** Opening Study material block **

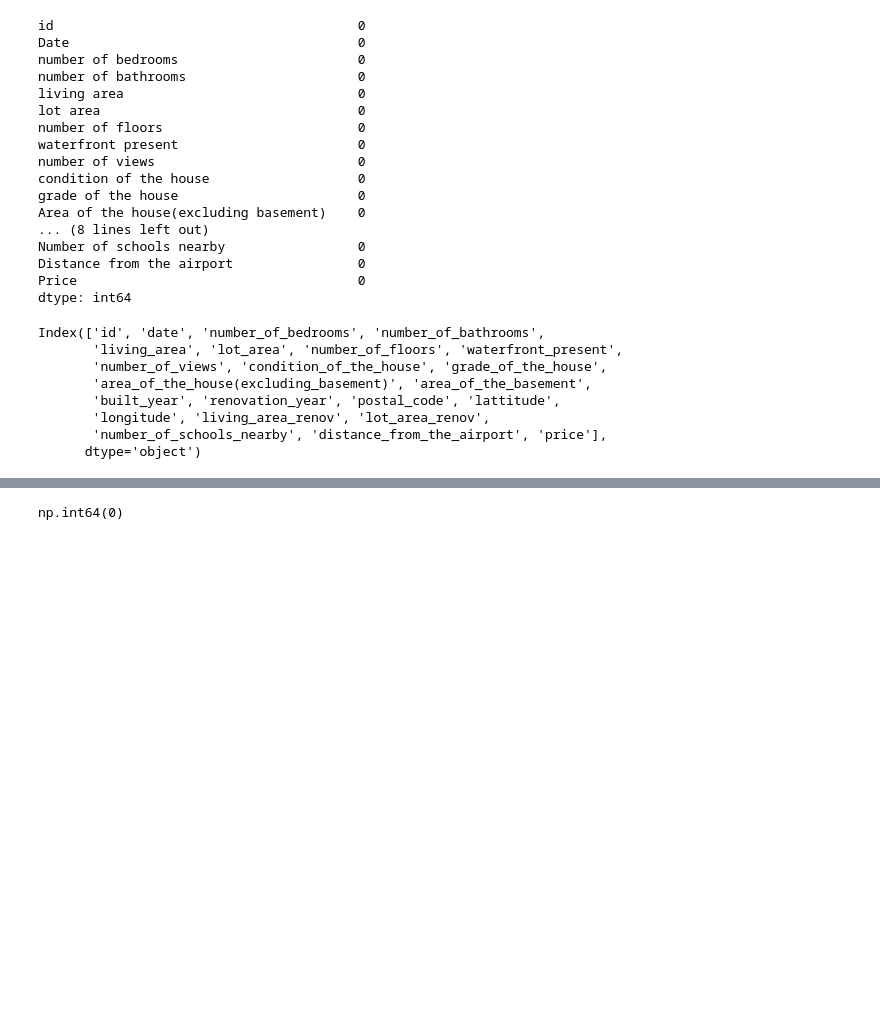
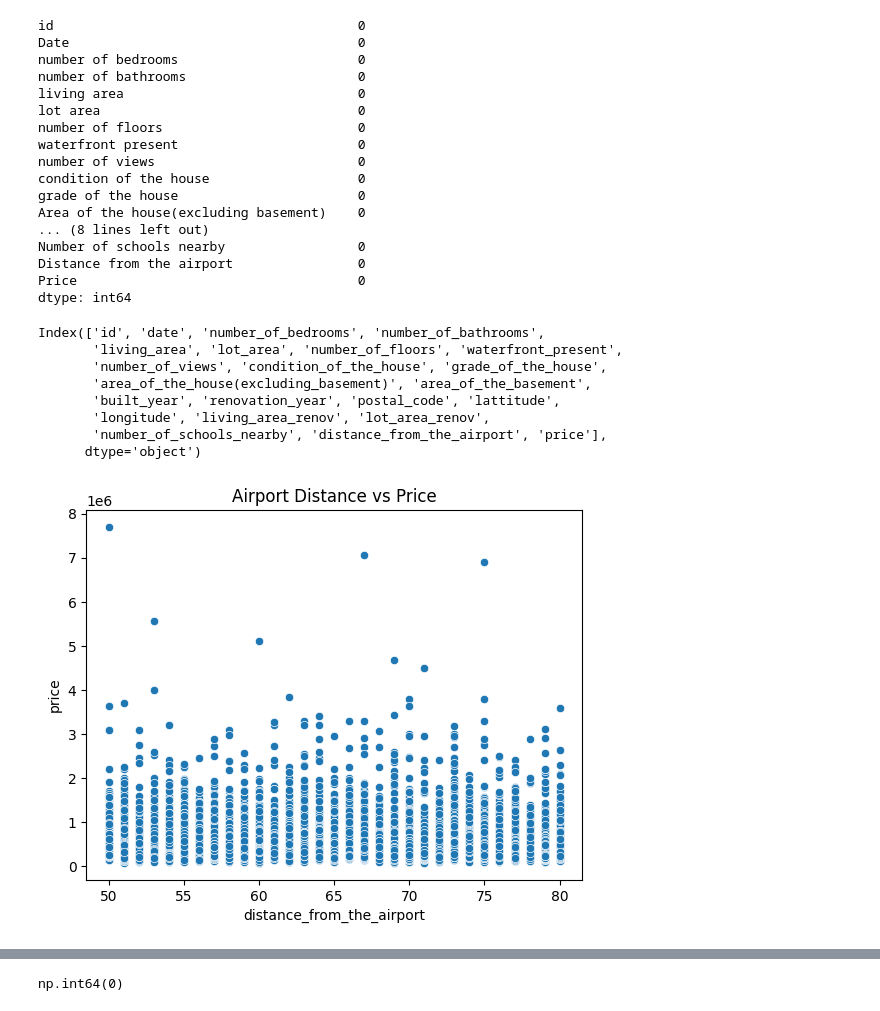
Before and after one commit to RishiKarmakar2910/india-house-price-predictor, a Jupyter notebook: price_prediction_model.ipynb, the cells around one changed output, grey strips where cells are left out. Drawn from its saved outputs; the diff is of its cells as text; code cells hidden in the pictures; blank space fills up the shorter version.

```diff
--- a/price_prediction_model.ipynb
+++ b/price_prediction_model.ipynb
@@ -104,3 +105,11 @@ Index(['id', 'date', 'number_of_bedrooms', 'number_of_bathrooms',
        'longitude', 'living_area_renov', 'lot_area_renov',
        'number_of_schools_nearby', 'distance_from_the_airport', 'price'],
       dtype='object')
+# %%
+import matplotlib.pyplot as plt
+
+sns.scatterplot(x=df["distance_from_the_airport"], y=df["price"])
+plt.title("Airport Distance vs Price")
+plt.show()
+# %% [output]
+[figure, added]
```
Also changed, not shown: parts of 9 cells of this notebook, 4 other files.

** Closing Study material block **

• [Exercise directions]: Identify and extract each line of the listing that contains "ipynb".

• [Answer]:
Before and after one commit to RishiKarmakar2910/india-house-price-predictor, a Jupyter notebook: price_prediction_model.ipynb, the cells around one changed output, grey strips where cells are left out. Drawn from its saved outputs; the diff is of its cells as text; code cells hidden in the pictures; blank space fills up the shorter version.
--- a/price_prediction_model.ipynb
+++ b/price_prediction_model.ipynb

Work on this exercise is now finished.